BEGIN TASK INPUTS

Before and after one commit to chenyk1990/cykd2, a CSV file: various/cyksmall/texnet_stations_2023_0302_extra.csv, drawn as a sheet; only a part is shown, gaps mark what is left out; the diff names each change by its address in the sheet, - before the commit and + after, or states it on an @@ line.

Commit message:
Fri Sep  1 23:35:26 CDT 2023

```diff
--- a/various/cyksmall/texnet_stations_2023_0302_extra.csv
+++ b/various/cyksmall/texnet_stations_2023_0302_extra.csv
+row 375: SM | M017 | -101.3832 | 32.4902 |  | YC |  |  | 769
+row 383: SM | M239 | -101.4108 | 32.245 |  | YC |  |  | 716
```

END TASK INPUTS
BEGIN TASK INPUTS

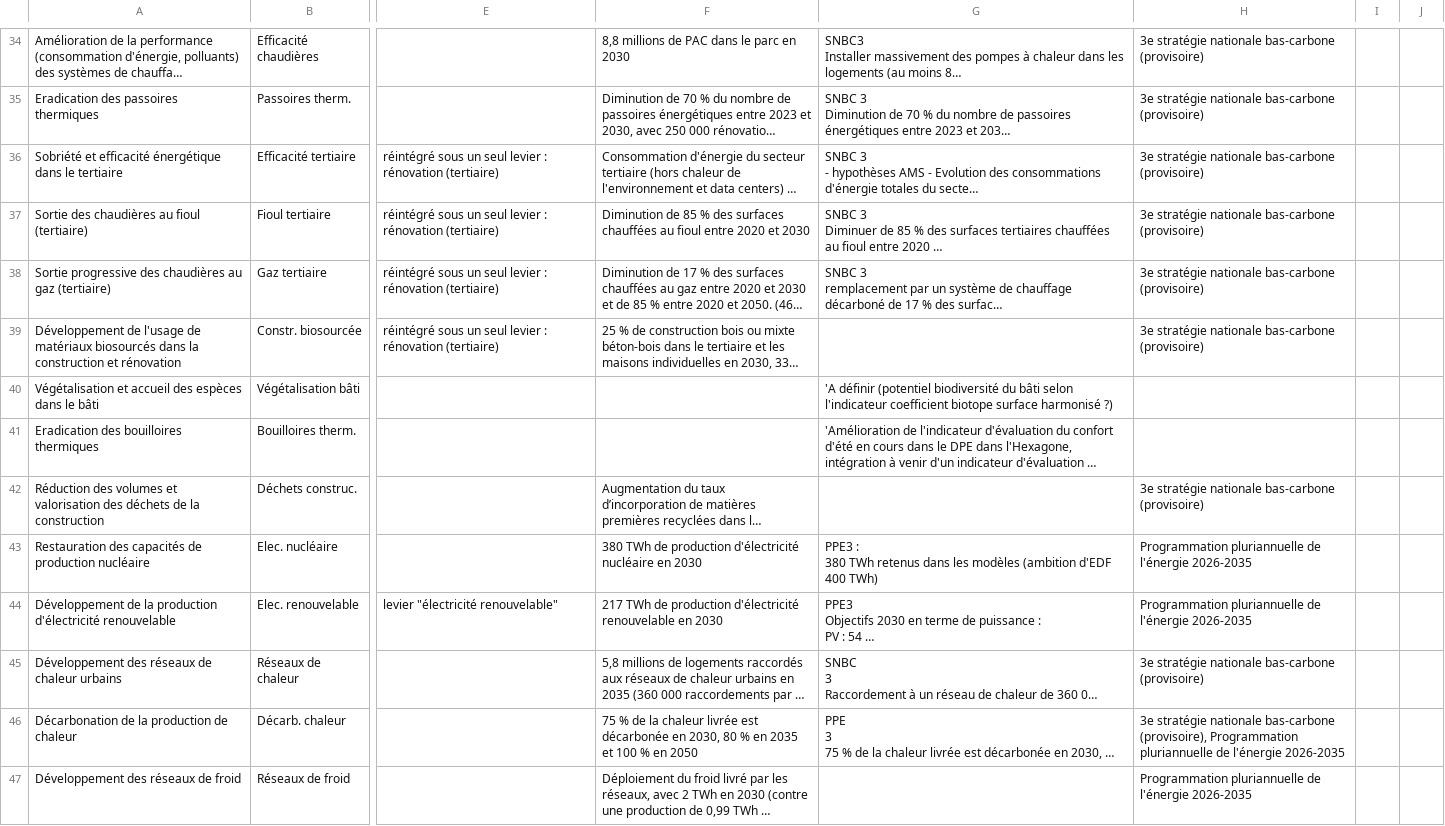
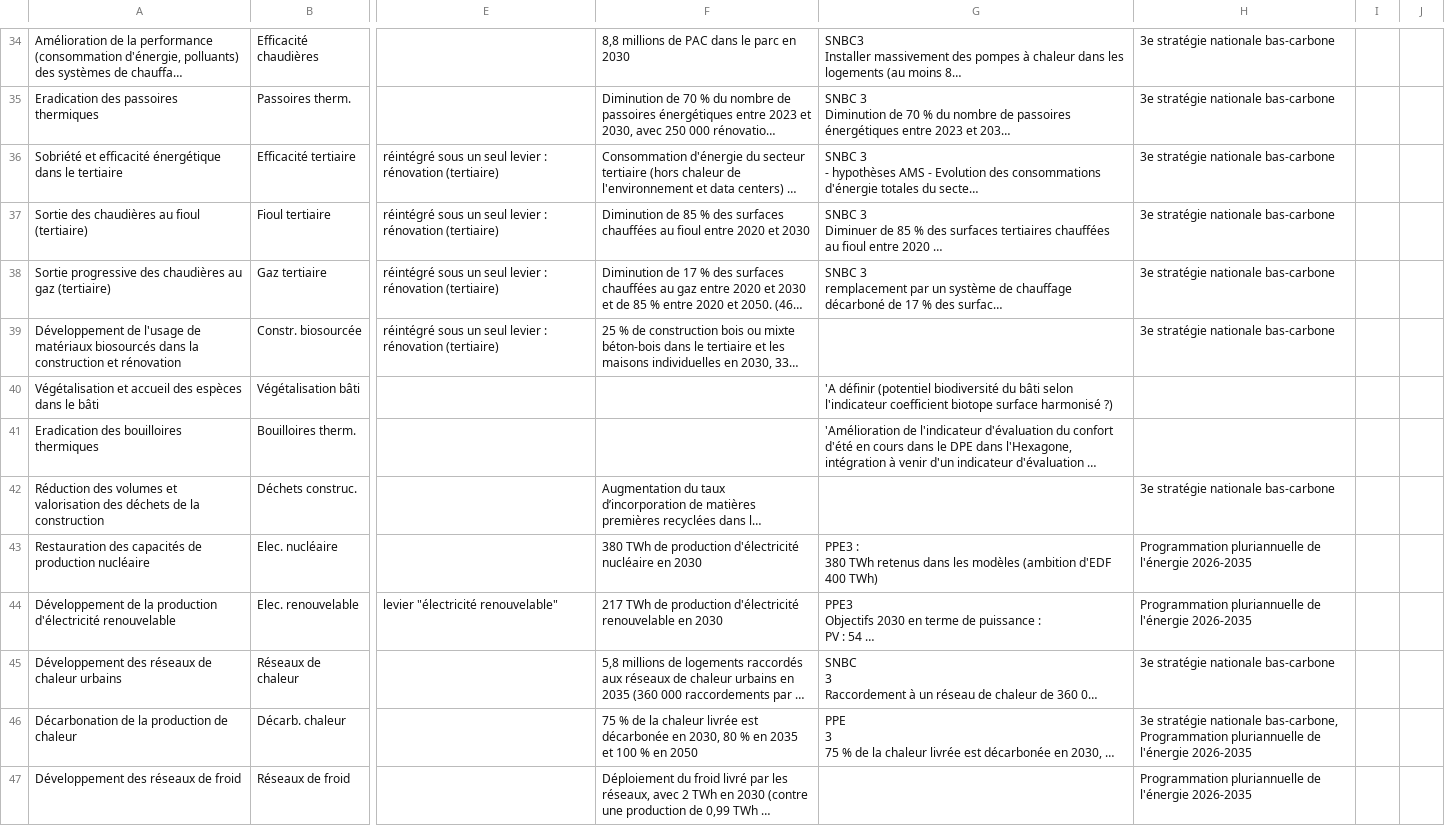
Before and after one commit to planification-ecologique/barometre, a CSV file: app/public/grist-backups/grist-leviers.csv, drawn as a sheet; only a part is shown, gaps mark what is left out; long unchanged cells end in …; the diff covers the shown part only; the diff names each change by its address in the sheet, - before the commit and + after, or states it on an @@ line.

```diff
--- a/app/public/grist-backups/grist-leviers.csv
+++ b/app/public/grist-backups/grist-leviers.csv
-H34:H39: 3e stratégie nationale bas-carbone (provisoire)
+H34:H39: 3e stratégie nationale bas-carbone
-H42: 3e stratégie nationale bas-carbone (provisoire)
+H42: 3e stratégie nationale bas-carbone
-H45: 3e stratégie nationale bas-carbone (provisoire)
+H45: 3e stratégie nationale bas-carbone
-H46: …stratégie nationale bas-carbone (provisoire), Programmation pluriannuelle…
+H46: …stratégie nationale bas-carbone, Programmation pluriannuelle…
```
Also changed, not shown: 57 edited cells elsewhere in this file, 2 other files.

END TASK INPUTS
BEGIN TASK INPUTS

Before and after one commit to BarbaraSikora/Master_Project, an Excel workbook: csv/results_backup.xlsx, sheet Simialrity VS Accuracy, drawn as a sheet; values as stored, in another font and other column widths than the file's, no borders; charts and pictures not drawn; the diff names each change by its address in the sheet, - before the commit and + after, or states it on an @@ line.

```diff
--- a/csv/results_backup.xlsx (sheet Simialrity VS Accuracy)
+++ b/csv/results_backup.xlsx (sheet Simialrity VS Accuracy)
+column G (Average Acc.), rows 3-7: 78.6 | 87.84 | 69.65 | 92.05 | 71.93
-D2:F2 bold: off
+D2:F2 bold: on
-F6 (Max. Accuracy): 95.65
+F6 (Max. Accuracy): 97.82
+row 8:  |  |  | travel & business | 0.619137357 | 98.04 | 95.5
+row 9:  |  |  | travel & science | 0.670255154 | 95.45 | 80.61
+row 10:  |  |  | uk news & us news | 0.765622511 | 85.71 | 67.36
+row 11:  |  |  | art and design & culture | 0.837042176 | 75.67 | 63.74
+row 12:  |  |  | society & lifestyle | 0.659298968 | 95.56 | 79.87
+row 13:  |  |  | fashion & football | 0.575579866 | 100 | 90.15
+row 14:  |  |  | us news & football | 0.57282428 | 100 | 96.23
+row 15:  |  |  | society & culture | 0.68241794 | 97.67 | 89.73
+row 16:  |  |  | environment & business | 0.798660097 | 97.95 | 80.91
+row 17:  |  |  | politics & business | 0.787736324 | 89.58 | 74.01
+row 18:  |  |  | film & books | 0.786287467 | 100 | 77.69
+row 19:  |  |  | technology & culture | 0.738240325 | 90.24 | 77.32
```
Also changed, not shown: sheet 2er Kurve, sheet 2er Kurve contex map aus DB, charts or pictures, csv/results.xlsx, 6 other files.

END TASK INPUTS

• **WORK TASK**
Copy out all lines from the records where the word "culture" appears.

• **EXPECTED ANSWER**
+row 11:  |  |  | art and design & culture | 0.837042176 | 75.67 | 63.74
+row 15:  |  |  | society & culture | 0.68241794 | 97.67 | 89.73
+row 19:  |  |  | technology & culture | 0.738240325 | 90.24 | 77.32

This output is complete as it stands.